The legislation would also make local governments liable for any person who is injured by someone who is released when there is a request for their confinement. It passed the House late Thursday on a voice vote and awaits a formal vote before heading to the Senate.
Democratic state Rep. Isela Blanc, of Tempe, who came to the U.S. from Mexico at age 10 and later become a citizen, spoke fervently against the proposal and repeatedly described it as an “incredibly divisive bill.” Blanc said when she was living in the U.S. illegally as a young child, she felt safe and unafraid, but that’s not true for young people now.
“This for me is a bill that really separates our Arizona,” Blanc said. “This is seriously hurting families, and it’s hurting our communities.”
The debate unfolded just days after Maricopa County Sheriff Paul Penzone said his department will end a policy former Sheriff Joe Arpaio put in place that allowed access. The policy routinely kept immigrants locked up a few extra days after their release date to give federal authorities a chance to check their immigration status and launch deportation proceedings.
Republican state Rep. Kelly Townsend, of Mesa, said the bill would help restore the law and order she thinks the country has not had over the past eight years in regard to immigration.
“It’s not that we are trying to break up families,” Townsend said. “It’s not that we are cold-hearted, it’s that there are consequences to illegal actions. Bringing your children into a country, (if) you’ve done that illegally, that’s going to create consequences. And yes, it’s uncomfortable, it’s emotional.”
The measure is one of the few forays the Arizona Legislature has made since SB 1070, a 2010 Arizona law that requires police to check the immigration status of people they have reasonable suspicion of living illegally in the country.
Its passage drew widespread protests and a boycott of Arizona and sparked a national debate over the law and its legality. The backlash and the recall of its key sponsor, then-Senate President Russell Pearce, chilled the GOP-controlled Legislature from proposing strict immigration measures after SB 1070 became law.

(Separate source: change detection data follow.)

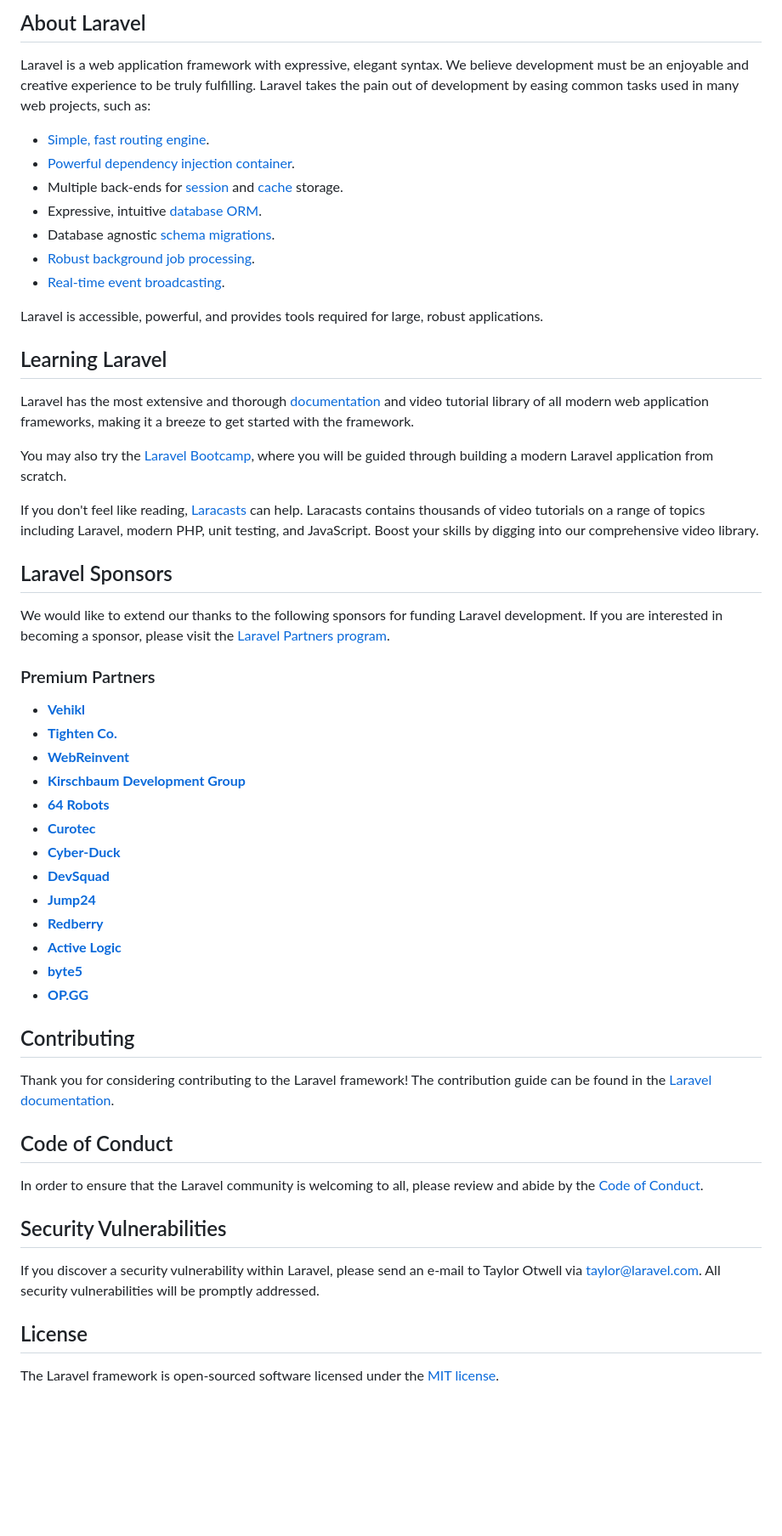
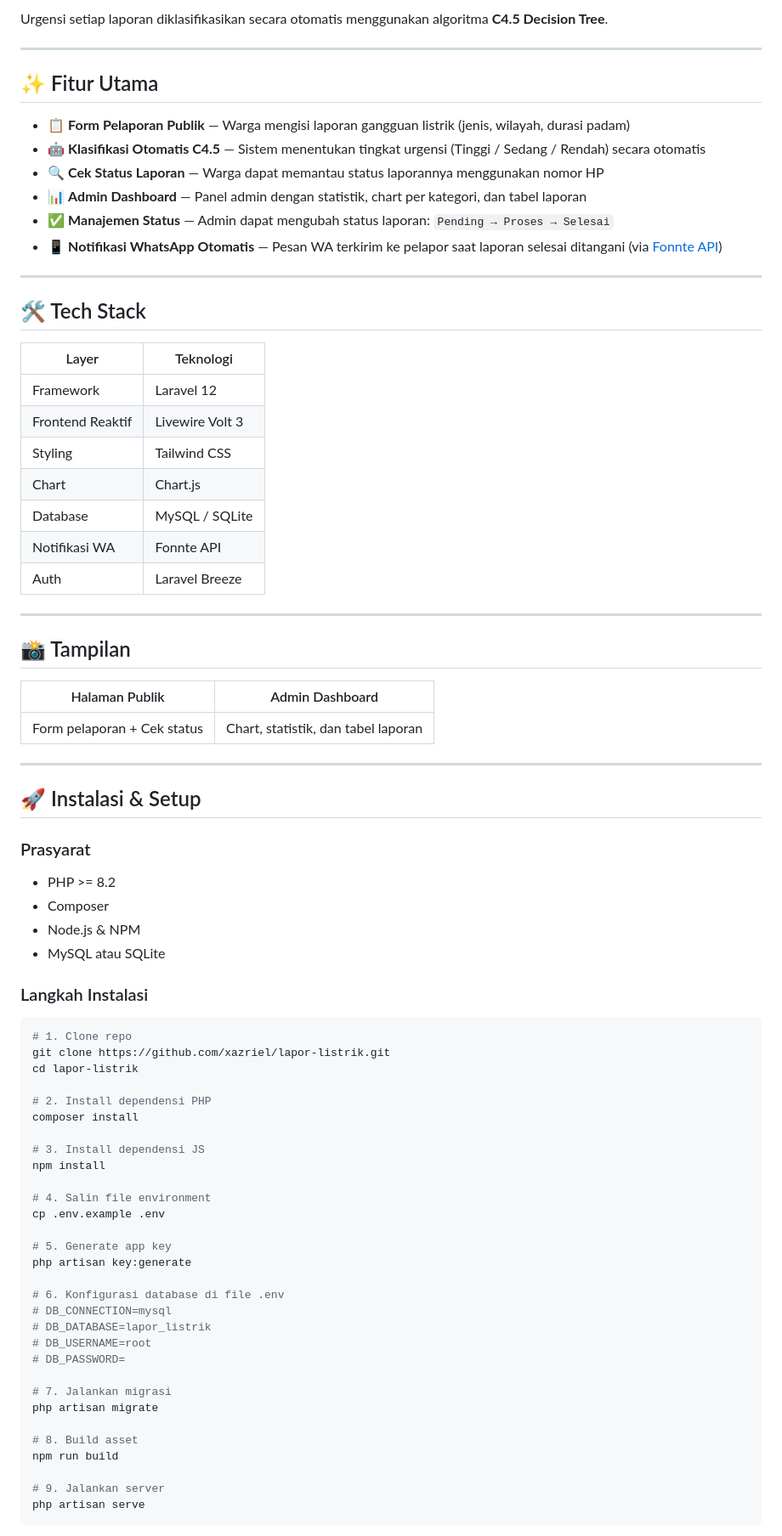
Before and after one commit to xazriel/lapor-listrik, a Markdown page: README.md, the part around one of its changes. Shown at 85% size. Drawn GitHub-style; blank space fills up the shorter version.

````diff
--- a/README.md
+++ b/README.md
@@ -9,58 +4,81 @@
 
-## About Laravel
+Urgensi setiap laporan diklasifikasikan secara otomatis menggunakan algoritma **C4.5 Decision Tree**.
 
-Laravel is a web application framework with expressive, elegant syntax. We believe development must be an enjoyable and creative experience to be truly fulfilling. Laravel takes the pain out of development by easing common tasks used in many web projects, such as:
+---
 
-- [Simple, fast routing engine](https://laravel.com/docs/routing).
-- [Powerful dependency injection container](https://laravel.com/docs/container).
-- Multiple back-ends for [session](https://laravel.com/docs/session) and [cache](https://laravel.com/docs/cache) storage.
-- Expressive, intuitive [database ORM](https://laravel.com/docs/eloquent).
-- Database agnostic [schema migrations](https://laravel.com/docs/migrations).
-- [Robust background job processing](https://laravel.com/docs/queues).
-- [Real-time event broadcasting](https://laravel.com/docs/broadcasting).
+## ✨ Fitur Utama
 
-Laravel is accessible, powerful, and provides tools required for large, robust applications.
+- 📋 **Form Pelaporan Publik** — Warga mengisi laporan gangguan listrik (jenis, wilayah, durasi padam)
+- 🤖 **Klasifikasi Otomatis C4.5** — Sistem menentukan tingkat urgensi (Tinggi / Sedang / Rendah) secara otomatis
+- 🔍 **Cek Status Laporan** — Warga dapat memantau status laporannya menggunakan nomor HP
+- 📊 **Admin Dashboard** — Panel admin dengan statistik, chart per kategori, dan tabel laporan
+- ✅ **Manajemen Status** — Admin dapat mengubah status laporan: `Pending → Proses → Selesai`
+- 📱 **Notifikasi WhatsApp Otomatis** — Pesan WA terkirim ke pelapor saat laporan selesai ditangani (via [Fonnte API](https://fonnte.com))
 
-## Learning Laravel
+---
 
-Laravel has the most extensive and thorough [documentation](https://laravel.com/docs) and video tutorial library of all modern web application frameworks, making it a breeze to get started with the framework.
+## 🛠️ Tech Stack
 
-You may also try the [Laravel Bootcamp](https://bootcamp.laravel.com), where you will be guided through building a modern Laravel application from scratch.
+| Layer | Teknologi |
+|---|---|
+| Framework | Laravel 12 |
+| Frontend Reaktif | Livewire Volt 3 |
+| Styling | Tailwind CSS |
+| Chart | Chart.js |
+| Database | MySQL / SQLite |
+| Notifikasi WA | Fonnte API |
+| Auth | Laravel Breeze |
 
-If you don't feel like reading, [Laracasts](https://laracasts.com) can help. Laracasts contains thousands of video tutorials on a range of topics including Laravel, modern PHP, unit testing, and JavaScript. Boost your skills by digging into our comprehensive video library.
+---
 
-## Laravel Sponsors
+## 📸 Tampilan
 
-We would like to extend our thanks to the following sponsors for funding Laravel development. If you are interested in becoming a sponsor, please visit the [Laravel Partners program](https://partners.laravel.com).
+| Halaman Publik | Admin Dashboard |
+|---|---|
+| Form pelaporan + Cek status | Chart, statistik, dan tabel laporan |
 
-### Premium Partners
+---
 
-- **[Vehikl](https://vehikl.com/)**
-- **[Tighten Co.](https://tighten.co)**
-- **[WebReinvent](https://webreinvent.com/)**
-- **[Kirschbaum Development Group](https://kirschbaumdevelopment.com)**
-- **[64 Robots](https://64robots.com)**
-- **[Curotec](https://www.curotec.com/services/technologies/laravel/)**
-- **[Cyber-Duck](https://cyber-duck.co.uk)**
-- **[DevSquad](https://devsquad.com/hire-laravel-developers)**
-- **[Jump24](https://jump24.co.uk)**
-- **[Redberry](https://redberry.international/laravel/)**
-- **[Active Logic](https://activelogic.com)**
-- **[byte5](https://byte5.de)**
-- **[OP.GG](https://op.gg)**
+## 🚀 Instalasi & Setup
 
-## Contributing
+### Prasyarat
+- PHP >= 8.2
+- Composer
+- Node.js & NPM
+- MySQL atau SQLite
 
-Thank you for considering contributing to the Laravel framework! The contribution guide can be found in the [Laravel documentation](https://laravel.com/docs/contributions).
+### Langkah Instalasi
 
-## Code of Conduct
+```bash
+# 1. Clone repo
+git clone https://github.com/xazriel/lapor-listrik.git
+cd lapor-listrik
 
-In order to ensure that the Laravel community is welcoming to all, please review and abide by the [Code of Conduct](https://laravel.com/docs/contributions#code-of-conduct).
+# 2. Install dependensi PHP
+composer install
 
-## Security Vulnerabilities
+# 3. Install dependensi JS
+npm install
 
-If you discover a security vulnerability within Laravel, please send an e-mail to Taylor Otwell via [taylor@laravel.com](mailto:taylor@laravel.com). All security vulnerabilities will be promptly addressed.
+# 4. Salin file environment
+cp .env.example .env
 
-## License
+# 5. Generate app key
+php artisan key:generate
 
-The Laravel framework is open-sourced software licensed under the [MIT license](https://opensource.org/licenses/MIT).
+# 6. Konfigurasi database di file .env
+# DB_CONNECTION=mysql
+# DB_DATABASE=lapor_listrik
+# DB_USERNAME=root
+# DB_PASSWORD=
+
+# 7. Jalankan migrasi
+php artisan migrate
+
+# 8. Build asset
+npm run build
+
+# 9. Jalankan server
+php artisan serve
+```
+
````
Also changed, not shown: other parts of README.md (+82 -7 lines).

However, their efforts have returned amid the Trump administration’s demand for a tougher stance on immigration, and a directive for a nationwide crackdown on an estimated 11 million immigrants living illegally in the U.S.
This story has been corrected to delete a reference that said the new proposal makes the failure to carry immigration documents a crime.